No. 81 at 3. Black was approximately 58 years old at the
time. ECF No. 83-1 at 20. Five of the committee members were
over age 50. See ECF Nos. 73 at 1; 79 at 3. The
three managers were Steven Fisher, Heimbigner, and Munro. ECF
Nos. 76 at 8; 81 at 3. The committee interviewed Black's
colleague Huber on the same day. Id. at 8. Munro
recalls that the committee unanimously agreed that both
candidates interviewed poorly. Id. at 9.
Furthermore, the committee was unanimous that Black should
not be awarded the position. Id.; see also
ECF No. 73 at 5.
Collective Bargaining Agreement (“CBA”) in place
at the time provided that the job posting for a supervising
foreman “should include three years of experience as
Foremen[.]” ECF No. 76 at 9. The managing members of
the hiring committee sought guidance from Stevens regarding
whether they could interview two other applicants for the
position, both of whom did not have the requisite three years
of experience as foreman. Id. Munro recalled that
Stevens advised “that the CBA provided management a
‘right of selection,' which allowed [the committee]
to interview the other two candidates in this
scenario.” ECF No. 76 at 9; accord ECF No. 81
at 3. The committee interviewed two other candidates, Nick
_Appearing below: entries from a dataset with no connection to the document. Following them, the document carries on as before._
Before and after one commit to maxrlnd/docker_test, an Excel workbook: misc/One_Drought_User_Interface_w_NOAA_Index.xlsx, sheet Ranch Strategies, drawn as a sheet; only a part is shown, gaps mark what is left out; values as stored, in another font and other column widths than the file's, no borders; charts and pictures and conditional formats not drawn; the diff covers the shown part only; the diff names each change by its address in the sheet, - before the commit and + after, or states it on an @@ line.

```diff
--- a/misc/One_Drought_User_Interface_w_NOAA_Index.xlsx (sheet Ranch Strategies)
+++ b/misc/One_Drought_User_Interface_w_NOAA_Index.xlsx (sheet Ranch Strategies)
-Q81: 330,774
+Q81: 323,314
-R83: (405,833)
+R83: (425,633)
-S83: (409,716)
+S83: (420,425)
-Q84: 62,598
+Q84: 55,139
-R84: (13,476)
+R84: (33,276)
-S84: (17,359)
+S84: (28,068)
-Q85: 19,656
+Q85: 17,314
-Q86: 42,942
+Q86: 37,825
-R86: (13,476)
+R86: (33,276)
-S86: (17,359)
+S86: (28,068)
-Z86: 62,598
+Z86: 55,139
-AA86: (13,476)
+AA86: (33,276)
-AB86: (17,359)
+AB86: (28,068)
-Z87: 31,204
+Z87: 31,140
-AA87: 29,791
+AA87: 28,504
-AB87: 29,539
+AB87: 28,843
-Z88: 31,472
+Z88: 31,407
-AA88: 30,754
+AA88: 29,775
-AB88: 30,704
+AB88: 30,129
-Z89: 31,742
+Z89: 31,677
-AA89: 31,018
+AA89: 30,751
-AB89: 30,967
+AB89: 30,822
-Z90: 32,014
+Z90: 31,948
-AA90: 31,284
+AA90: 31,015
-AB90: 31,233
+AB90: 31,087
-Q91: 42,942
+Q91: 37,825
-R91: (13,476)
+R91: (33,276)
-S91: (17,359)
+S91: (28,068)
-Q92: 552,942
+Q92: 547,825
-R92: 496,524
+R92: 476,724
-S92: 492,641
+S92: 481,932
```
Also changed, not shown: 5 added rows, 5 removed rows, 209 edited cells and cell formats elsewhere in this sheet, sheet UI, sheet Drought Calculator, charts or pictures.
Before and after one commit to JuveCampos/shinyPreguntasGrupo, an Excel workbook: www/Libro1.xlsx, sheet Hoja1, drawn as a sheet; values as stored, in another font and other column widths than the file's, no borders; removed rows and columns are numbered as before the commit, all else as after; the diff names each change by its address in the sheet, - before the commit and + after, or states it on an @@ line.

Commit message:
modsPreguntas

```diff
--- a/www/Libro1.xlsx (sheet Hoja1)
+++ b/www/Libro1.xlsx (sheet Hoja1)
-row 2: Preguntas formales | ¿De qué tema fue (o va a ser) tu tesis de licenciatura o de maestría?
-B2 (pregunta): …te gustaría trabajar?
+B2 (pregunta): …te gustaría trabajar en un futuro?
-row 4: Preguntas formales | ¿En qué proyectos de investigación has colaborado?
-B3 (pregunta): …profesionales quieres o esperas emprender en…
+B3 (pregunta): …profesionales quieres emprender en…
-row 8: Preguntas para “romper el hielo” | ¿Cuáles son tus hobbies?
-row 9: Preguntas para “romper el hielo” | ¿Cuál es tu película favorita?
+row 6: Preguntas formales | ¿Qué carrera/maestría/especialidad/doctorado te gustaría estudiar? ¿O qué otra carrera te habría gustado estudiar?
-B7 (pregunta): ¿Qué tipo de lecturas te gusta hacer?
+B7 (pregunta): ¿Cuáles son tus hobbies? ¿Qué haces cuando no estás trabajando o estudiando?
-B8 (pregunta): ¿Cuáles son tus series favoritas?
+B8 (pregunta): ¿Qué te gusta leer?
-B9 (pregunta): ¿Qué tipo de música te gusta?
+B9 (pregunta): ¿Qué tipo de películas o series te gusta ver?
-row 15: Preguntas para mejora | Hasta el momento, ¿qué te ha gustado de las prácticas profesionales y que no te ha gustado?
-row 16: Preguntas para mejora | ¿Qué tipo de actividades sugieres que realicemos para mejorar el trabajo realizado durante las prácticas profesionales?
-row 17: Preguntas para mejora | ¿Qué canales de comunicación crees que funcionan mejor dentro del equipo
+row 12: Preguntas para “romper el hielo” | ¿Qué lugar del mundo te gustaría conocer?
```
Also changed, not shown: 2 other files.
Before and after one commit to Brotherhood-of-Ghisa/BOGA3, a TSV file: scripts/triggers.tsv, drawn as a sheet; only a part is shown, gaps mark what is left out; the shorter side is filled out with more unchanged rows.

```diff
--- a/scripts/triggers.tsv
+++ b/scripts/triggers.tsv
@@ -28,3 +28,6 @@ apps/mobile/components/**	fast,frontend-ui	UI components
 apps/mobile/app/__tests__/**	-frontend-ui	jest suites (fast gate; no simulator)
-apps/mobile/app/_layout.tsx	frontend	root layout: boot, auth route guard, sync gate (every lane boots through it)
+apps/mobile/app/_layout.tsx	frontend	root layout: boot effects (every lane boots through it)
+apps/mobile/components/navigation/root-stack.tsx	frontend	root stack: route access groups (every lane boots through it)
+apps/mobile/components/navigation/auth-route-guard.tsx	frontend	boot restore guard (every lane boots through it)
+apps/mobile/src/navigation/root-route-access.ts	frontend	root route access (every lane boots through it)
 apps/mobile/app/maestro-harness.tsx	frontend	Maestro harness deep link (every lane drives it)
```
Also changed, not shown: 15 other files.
Sickels and Bingham. ECF No. 73 at 4-5. Committee member
Fisher recounted that both Sickels and Bingham interviewed
well, and the consensus of the committee was that they were
both good candidates. Id. at 5. Since Sickels was
only a few months shy of having three years of experience as
a foreman, the committee awarded him the position in
consideration of his seniority. Id. at 4-5.
December 2016, Black applied for a lateral transfer to a
training position in the Distribution Dispatch Department.
ECF No. 95-2 and 14. Dispatch Manager Jesus Lopez was
responsible for hiring. ECF No. 73 at 5. Although Lopez
initially intended to interview all thirteen applicants,
Stevens instructed Lopez to interview only five candidates.
ECF No. 75 at 5. In approximately January 2017, he asked his
supervisor Fisher for advice about narrowing the applicants
to a group of five interviewees. ECF No. 73 at 5.
Fisher advised against interviewing Black based on
Fisher's opinion that Black interviewed poorly for the
supervising foreman position, and Fisher conveyed his belief
that Black recently had been disciplined. Id. at
5-6. Lopez further submitted that he personally had
interacted with Black sometime between June 2015 and December
2016 and had rejected a proposal by Black to perform work on
an energized transmission line. ECF No. 75 at 6. Lopez
recalled that Black had responded in “an angry
tone.” Id. at 6. That interaction convinced
Lopez that Black did not have the appropriate temperament for
the Distribution Dispatcher position. Id.
was not interviewed and was not offered the position of
Distribution Dispatcher. ECF No. 95-2 at 14. Black denies
that he asked to work on an energized transmission line or
ever previously interacted with Lopez. Id. Black
also contends that he was qualified for the Distribution
Dispatch position and had trained one of the candidates,
Dustin Kagele, who was in his early thirties and was
ultimately selected for one of the two open positions.
Foreman Hiring in 2018
filled another supervising foreman position, this time at the
Ephrata Service Center, in January 2018. ECF No. 70 at 3. One
of the union representatives, Tony Alberti, and one of the
PUD managers, Heimbigner, on the hiring committee also had
participated in the fall 2016 hiring committee in which Black
was not selected for the other supervising foreman position.
Id. at 1-3. Alberti recounted that the committee was
unanimous that Scott Elliott was the best candidate, that
Alberti has long known that Elliott is a member of ...